• _Task description_
Each entry below must be repeated exactly. Leave the pictures out of it.
______________________________
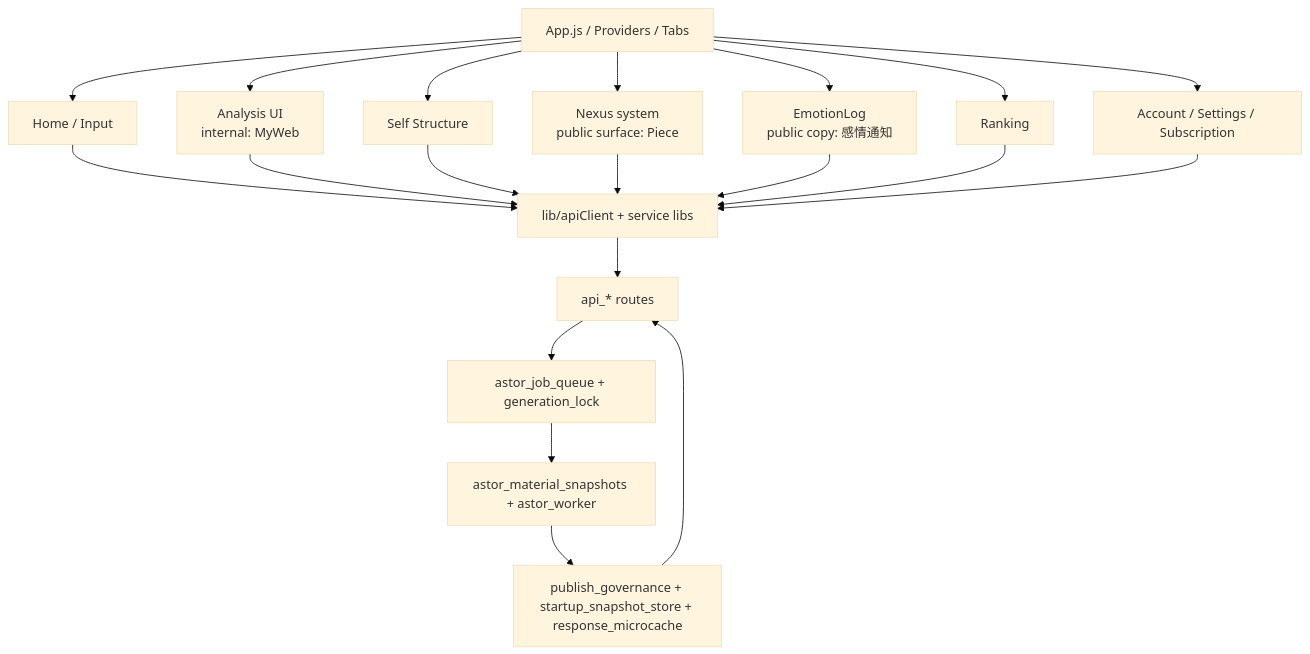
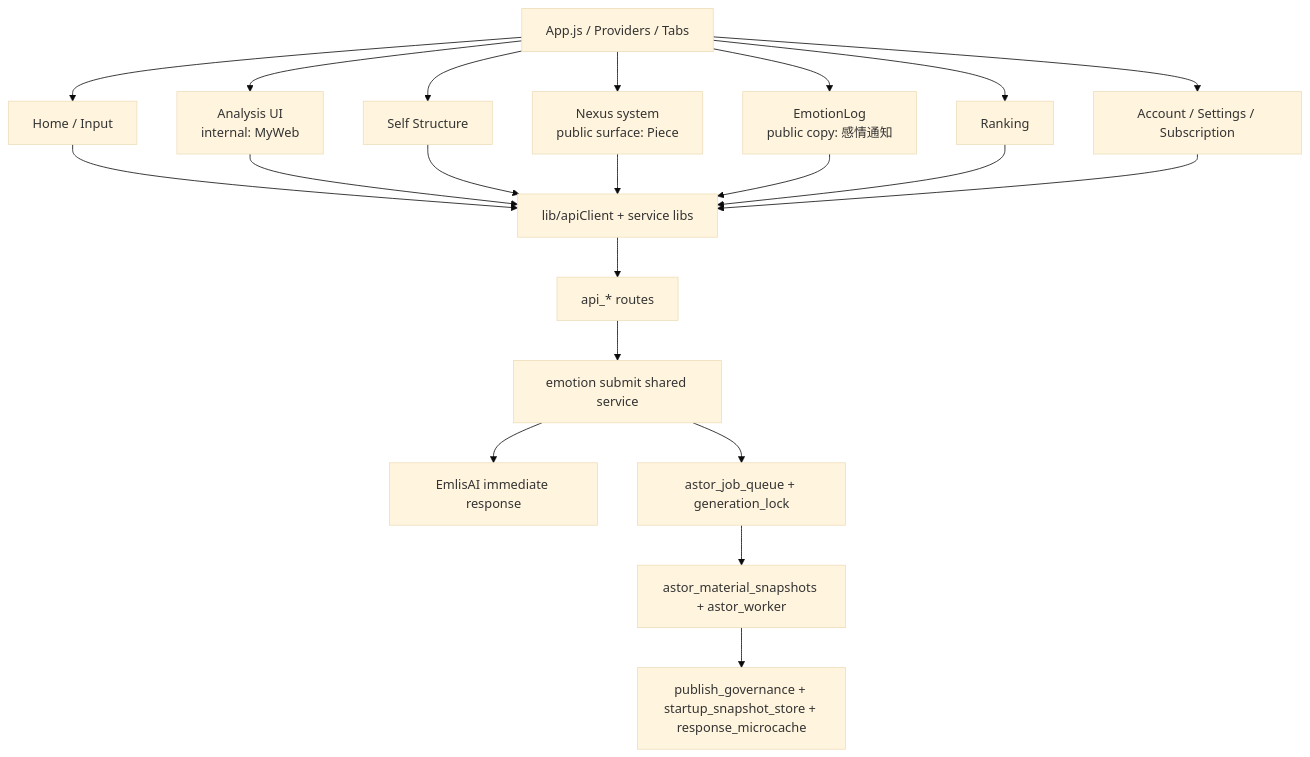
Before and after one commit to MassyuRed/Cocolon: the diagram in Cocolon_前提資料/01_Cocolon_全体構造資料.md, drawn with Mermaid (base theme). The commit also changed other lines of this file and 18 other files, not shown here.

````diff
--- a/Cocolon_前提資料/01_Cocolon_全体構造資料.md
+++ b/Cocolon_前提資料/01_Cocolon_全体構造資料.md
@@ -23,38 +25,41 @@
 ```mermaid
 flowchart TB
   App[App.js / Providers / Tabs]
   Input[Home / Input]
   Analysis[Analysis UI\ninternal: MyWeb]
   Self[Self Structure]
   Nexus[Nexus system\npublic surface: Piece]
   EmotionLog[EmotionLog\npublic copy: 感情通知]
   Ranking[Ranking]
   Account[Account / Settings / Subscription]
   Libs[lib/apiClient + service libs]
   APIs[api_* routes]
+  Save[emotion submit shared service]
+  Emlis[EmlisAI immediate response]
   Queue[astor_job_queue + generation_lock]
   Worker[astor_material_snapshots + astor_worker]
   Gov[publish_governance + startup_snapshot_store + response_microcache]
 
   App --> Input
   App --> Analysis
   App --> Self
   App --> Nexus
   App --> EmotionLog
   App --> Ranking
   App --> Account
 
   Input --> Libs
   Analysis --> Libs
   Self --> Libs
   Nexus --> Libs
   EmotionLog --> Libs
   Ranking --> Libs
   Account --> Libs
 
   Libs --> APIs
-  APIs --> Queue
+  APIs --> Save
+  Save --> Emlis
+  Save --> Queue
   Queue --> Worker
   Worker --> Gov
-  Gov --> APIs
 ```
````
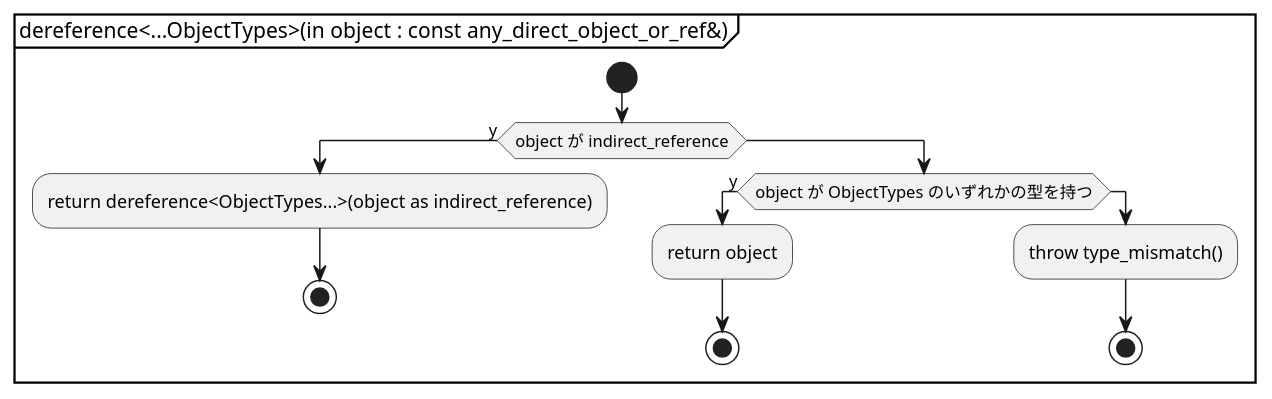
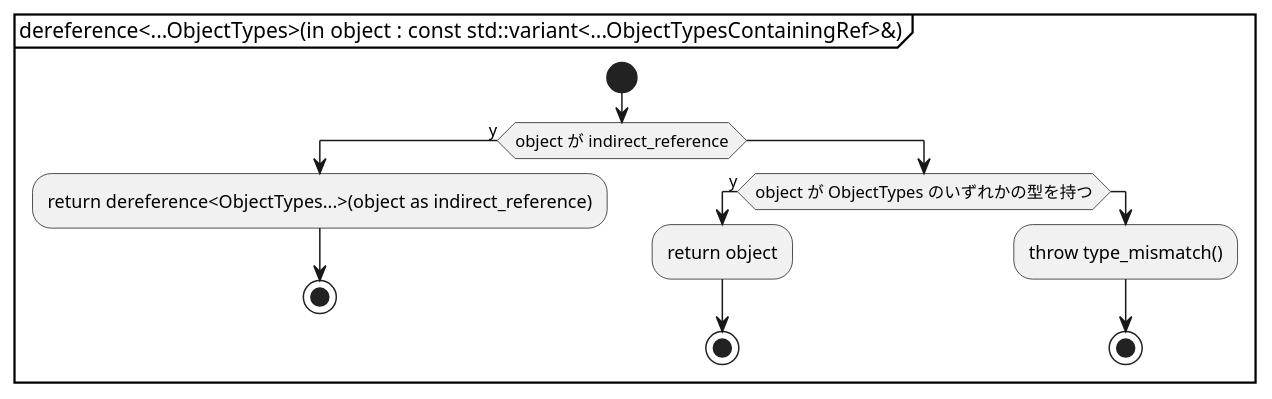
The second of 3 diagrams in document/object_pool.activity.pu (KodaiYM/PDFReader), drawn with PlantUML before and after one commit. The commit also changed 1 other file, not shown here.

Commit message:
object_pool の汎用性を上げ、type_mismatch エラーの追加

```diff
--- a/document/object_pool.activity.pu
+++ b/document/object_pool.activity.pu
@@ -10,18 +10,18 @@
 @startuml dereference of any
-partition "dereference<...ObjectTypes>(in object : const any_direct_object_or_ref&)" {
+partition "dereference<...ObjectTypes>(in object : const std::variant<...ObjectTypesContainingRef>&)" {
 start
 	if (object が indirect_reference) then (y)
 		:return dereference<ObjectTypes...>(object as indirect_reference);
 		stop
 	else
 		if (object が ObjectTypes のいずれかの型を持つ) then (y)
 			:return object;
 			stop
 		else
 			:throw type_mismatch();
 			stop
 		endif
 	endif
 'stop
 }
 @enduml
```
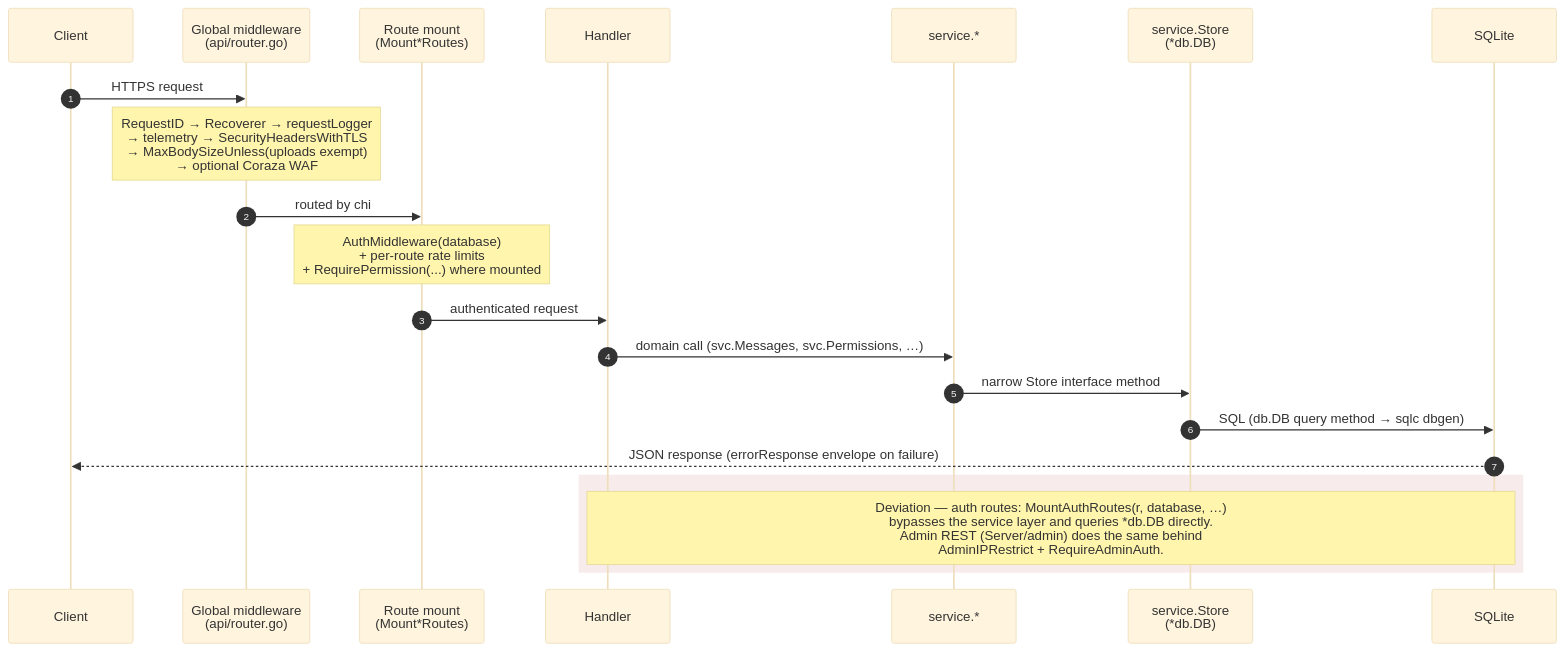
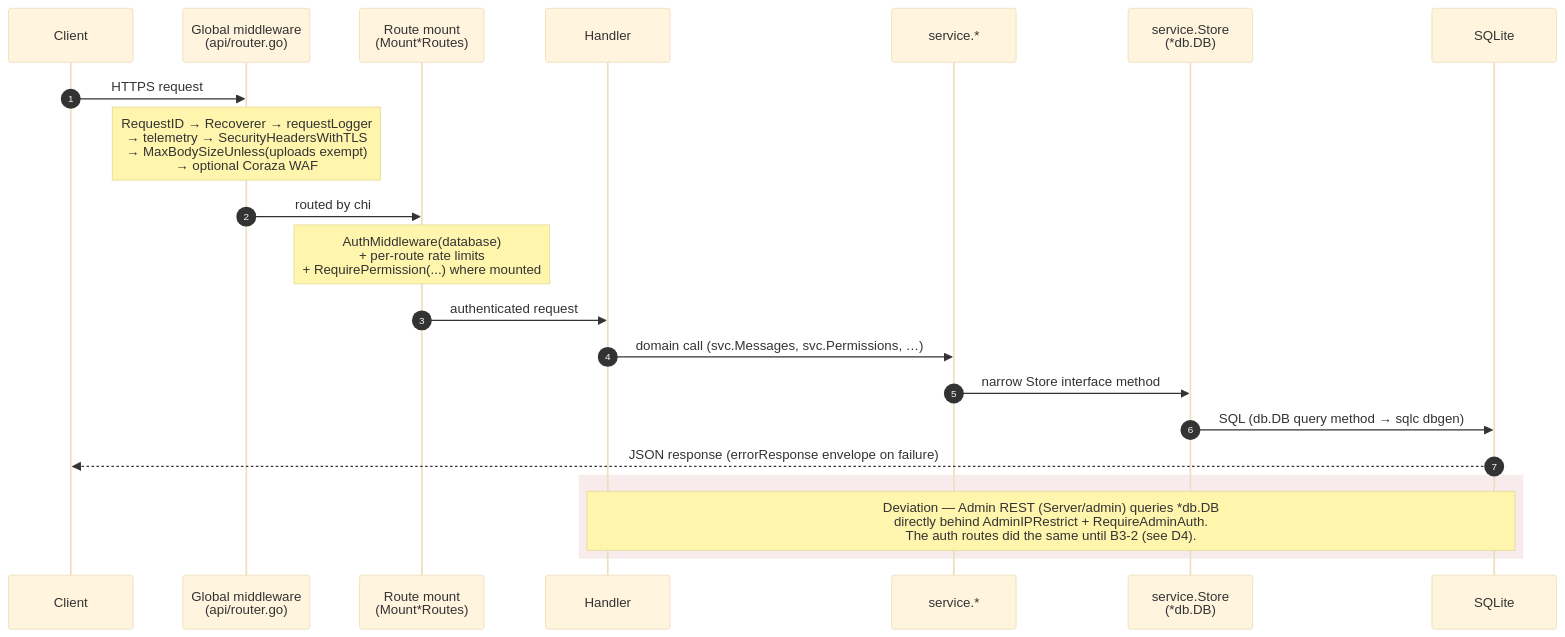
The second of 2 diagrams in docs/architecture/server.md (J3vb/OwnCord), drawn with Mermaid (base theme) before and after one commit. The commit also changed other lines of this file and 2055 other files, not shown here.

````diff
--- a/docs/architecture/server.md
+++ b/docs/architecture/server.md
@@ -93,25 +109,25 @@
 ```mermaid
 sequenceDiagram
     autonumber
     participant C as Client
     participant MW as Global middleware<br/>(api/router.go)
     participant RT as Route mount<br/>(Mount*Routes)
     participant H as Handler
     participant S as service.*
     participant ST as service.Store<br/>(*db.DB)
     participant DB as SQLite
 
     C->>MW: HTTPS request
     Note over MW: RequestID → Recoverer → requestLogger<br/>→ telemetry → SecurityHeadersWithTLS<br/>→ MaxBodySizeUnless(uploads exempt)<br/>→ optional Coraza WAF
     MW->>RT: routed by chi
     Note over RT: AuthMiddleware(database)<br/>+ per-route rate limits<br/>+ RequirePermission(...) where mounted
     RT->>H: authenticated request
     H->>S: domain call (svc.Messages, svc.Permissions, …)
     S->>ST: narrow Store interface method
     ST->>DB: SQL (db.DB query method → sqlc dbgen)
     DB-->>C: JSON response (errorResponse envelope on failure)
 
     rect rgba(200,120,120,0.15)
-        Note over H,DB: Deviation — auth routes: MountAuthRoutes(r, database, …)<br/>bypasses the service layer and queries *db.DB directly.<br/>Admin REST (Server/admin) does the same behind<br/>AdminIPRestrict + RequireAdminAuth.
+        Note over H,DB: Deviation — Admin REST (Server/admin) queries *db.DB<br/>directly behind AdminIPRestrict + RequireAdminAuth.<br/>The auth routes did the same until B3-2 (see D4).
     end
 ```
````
______________________________
• _Exercise output_
Before and after one commit to MassyuRed/Cocolon: the diagram in Cocolon_前提資料/01_Cocolon_全体構造資料.md, drawn with Mermaid (base theme). The commit also changed other lines of this file and 18 other files, not shown here.

````diff
--- a/Cocolon_前提資料/01_Cocolon_全体構造資料.md
+++ b/Cocolon_前提資料/01_Cocolon_全体構造資料.md
@@ -23,38 +25,41 @@
 ```mermaid
 flowchart TB
   App[App.js / Providers / Tabs]
   Input[Home / Input]
   Analysis[Analysis UI\ninternal: MyWeb]
   Self[Self Structure]
   Nexus[Nexus system\npublic surface: Piece]
   EmotionLog[EmotionLog\npublic copy: 感情通知]
   Ranking[Ranking]
   Account[Account / Settings / Subscription]
   Libs[lib/apiClient + service libs]
   APIs[api_* routes]
+  Save[emotion submit shared service]
+  Emlis[EmlisAI immediate response]
   Queue[astor_job_queue + generation_lock]
   Worker[astor_material_snapshots + astor_worker]
   Gov[publish_governance + startup_snapshot_store + response_microcache]
 
   App --> Input
   App --> Analysis
   App --> Self
   App --> Nexus
   App --> EmotionLog
   App --> Ranking
   App --> Account
 
   Input --> Libs
   Analysis --> Libs
   Self --> Libs
   Nexus --> Libs
   EmotionLog --> Libs
   Ranking --> Libs
   Account --> Libs
 
   Libs --> APIs
-  APIs --> Queue
+  APIs --> Save
+  Save --> Emlis
+  Save --> Queue
   Queue --> Worker
   Worker --> Gov
-  Gov --> APIs
 ```
````
The second of 3 diagrams in document/object_pool.activity.pu (KodaiYM/PDFReader), drawn with PlantUML before and after one commit. The commit also changed 1 other file, not shown here.

Commit message:
object_pool の汎用性を上げ、type_mismatch エラーの追加

```diff
--- a/document/object_pool.activity.pu
+++ b/document/object_pool.activity.pu
@@ -10,18 +10,18 @@
 @startuml dereference of any
-partition "dereference<...ObjectTypes>(in object : const any_direct_object_or_ref&)" {
+partition "dereference<...ObjectTypes>(in object : const std::variant<...ObjectTypesContainingRef>&)" {
 start
 	if (object が indirect_reference) then (y)
 		:return dereference<ObjectTypes...>(object as indirect_reference);
 		stop
 	else
 		if (object が ObjectTypes のいずれかの型を持つ) then (y)
 			:return object;
 			stop
 		else
 			:throw type_mismatch();
 			stop
 		endif
 	endif
 'stop
 }
 @enduml
```
The second of 2 diagrams in docs/architecture/server.md (J3vb/OwnCord), drawn with Mermaid (base theme) before and after one commit. The commit also changed other lines of this file and 2055 other files, not shown here.

````diff
--- a/docs/architecture/server.md
+++ b/docs/architecture/server.md
@@ -93,25 +109,25 @@
 ```mermaid
 sequenceDiagram
     autonumber
     participant C as Client
     participant MW as Global middleware<br/>(api/router.go)
     participant RT as Route mount<br/>(Mount*Routes)
     participant H as Handler
     participant S as service.*
     participant ST as service.Store<br/>(*db.DB)
     participant DB as SQLite
 
     C->>MW: HTTPS request
     Note over MW: RequestID → Recoverer → requestLogger<br/>→ telemetry → SecurityHeadersWithTLS<br/>→ MaxBodySizeUnless(uploads exempt)<br/>→ optional Coraza WAF
     MW->>RT: routed by chi
     Note over RT: AuthMiddleware(database)<br/>+ per-route rate limits<br/>+ RequirePermission(...) where mounted
     RT->>H: authenticated request
     H->>S: domain call (svc.Messages, svc.Permissions, …)
     S->>ST: narrow Store interface method
     ST->>DB: SQL (db.DB query method → sqlc dbgen)
     DB-->>C: JSON response (errorResponse envelope on failure)
 
     rect rgba(200,120,120,0.15)
-        Note over H,DB: Deviation — auth routes: MountAuthRoutes(r, database, …)<br/>bypasses the service layer and queries *db.DB directly.<br/>Admin REST (Server/admin) does the same behind<br/>AdminIPRestrict + RequireAdminAuth.
+        Note over H,DB: Deviation — Admin REST (Server/admin) queries *db.DB<br/>directly behind AdminIPRestrict + RequireAdminAuth.<br/>The auth routes did the same until B3-2 (see D4).
     end
 ```
````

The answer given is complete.